#### PROBLEM:
Please give the number of lines that hold the string "span" in the listing, without any other words.

INFORMATION SUPPLIED START

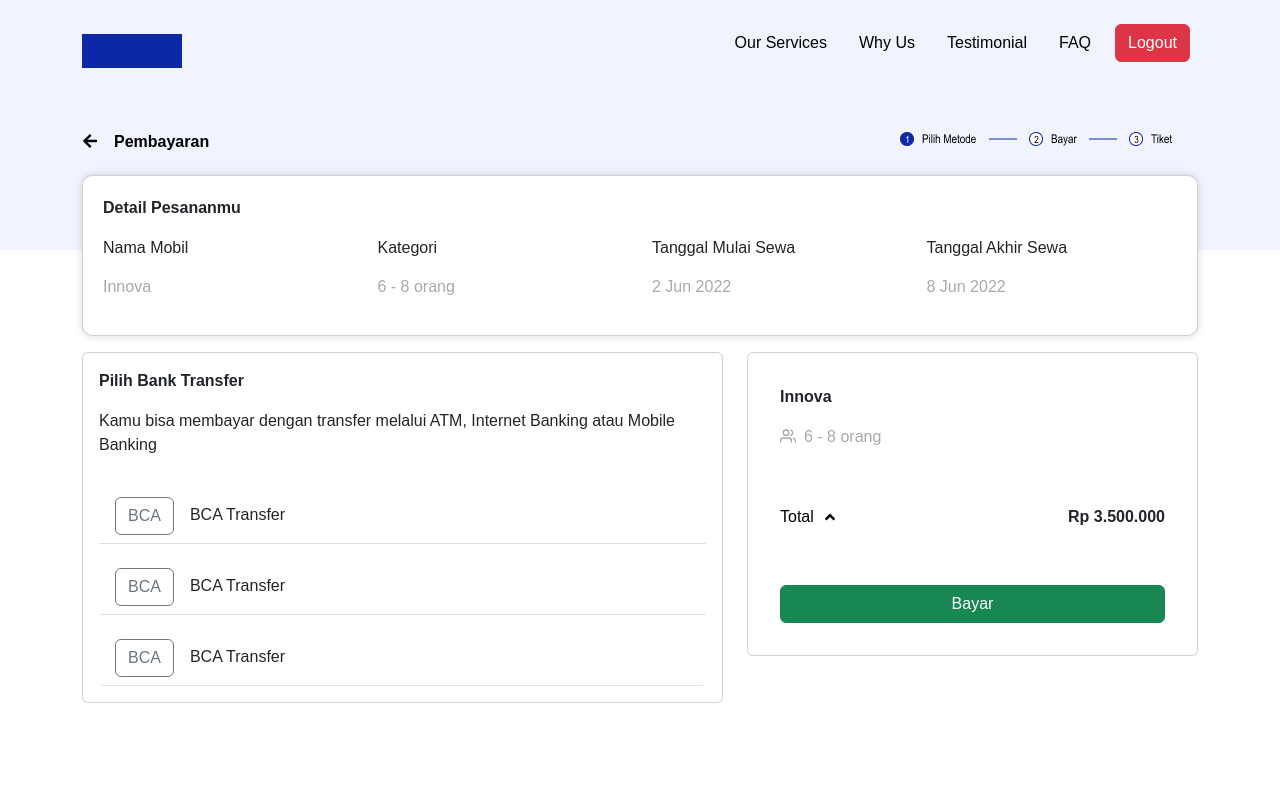
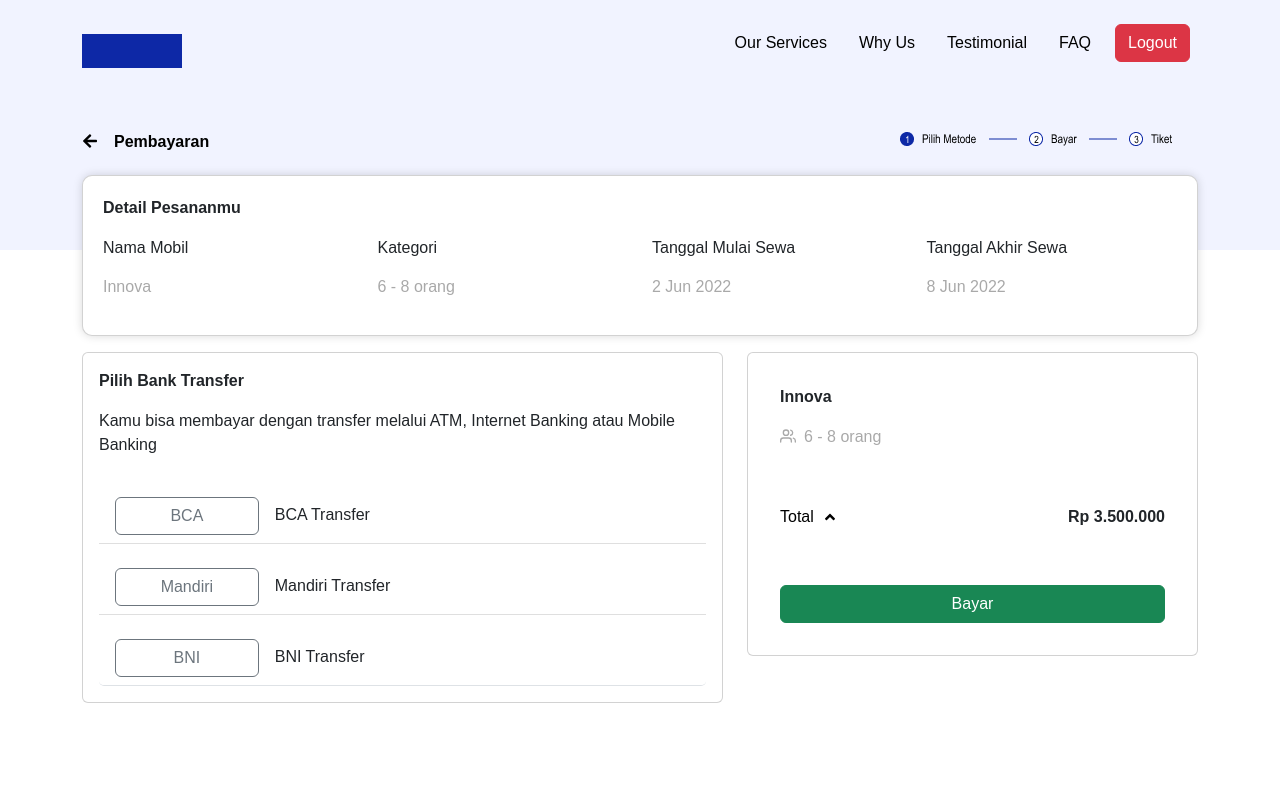
Before and after one commit to Wannn14/Binar-Platinum, a React (Create React App) app: page /pembayaran in a window 1280 px wide. Shown: the top 800 px of the page. Built offline with nearby package versions, Linux system fonts and the light colour scheme; sample sign-in values are in the browser's storage.

Commit message:
Update : checked Bank

```diff
--- a/src/pages/Payment/bayar-mobil.js
+++ b/src/pages/Payment/bayar-mobil.js
@@ -81,7 +81,7 @@ const Bayar = () => {
                       }}
                     >
                       <div className="mt-3" >
-                        <button className="bank btn btn-outline-secondary">BCA</button>
+                        <button className="bank btn btn-outline-secondary w-25">BCA</button>
                         <span className='ms-3' >BCA Transfer</span>
 
                       {selected === 1 ? <img src={Check} className="float-check-right mt-2" alt="check-list" /> : null}
@@ -93,12 +93,12 @@ const Bayar = () => {
                       className={selected === 2 ? 'active' : null}
                       onClick={() => {
                         selectClick(2);
-                        localStorage.setItem("bank", "BCA");
+                        localStorage.setItem("bank", "Mandiri");
                       }}
                     >
                       <div className="mt-3" >
-                        <button className="bank btn btn-outline-secondary">BCA</button>
-                        <span className='ms-3' >BCA Transfer</span>
+                        <button className="bank btn btn-outline-secondary w-25">Mandiri</button>
+                        <span className='ms-3' >Mandiri Transfer</span>
 
                       {selected === 2 ? <img src={Check} className="float-check-right mt-2" alt="check-list" /> : null}
                       </div>
@@ -110,12 +110,12 @@ const Bayar = () => {
                       className={selected === 3 ? 'active' : null}
                       onClick={() => {
                         selectClick(3);
-                        localStorage.setItem("bank", "BCA");
+                        localStorage.setItem("bank", "BNI");
                       }}
                     >
                       <div className="mt-3" >
-                        <button className="bank btn btn-outline-secondary">BCA</button>
-                        <span className='ms-3' >BCA Transfer</span>
+                        <button className="bank btn btn-outline-secondary w-25">BNI</button>
+                        <span className='ms-3' >BNI Transfer</span>
 
                       {selected === 3 ? <img src={Check} className="float-check-right mt-2" alt="check-list" /> : null}
                       </div>
```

INFORMATION SUPPLIED END

#### YOUR SOLUTION:
5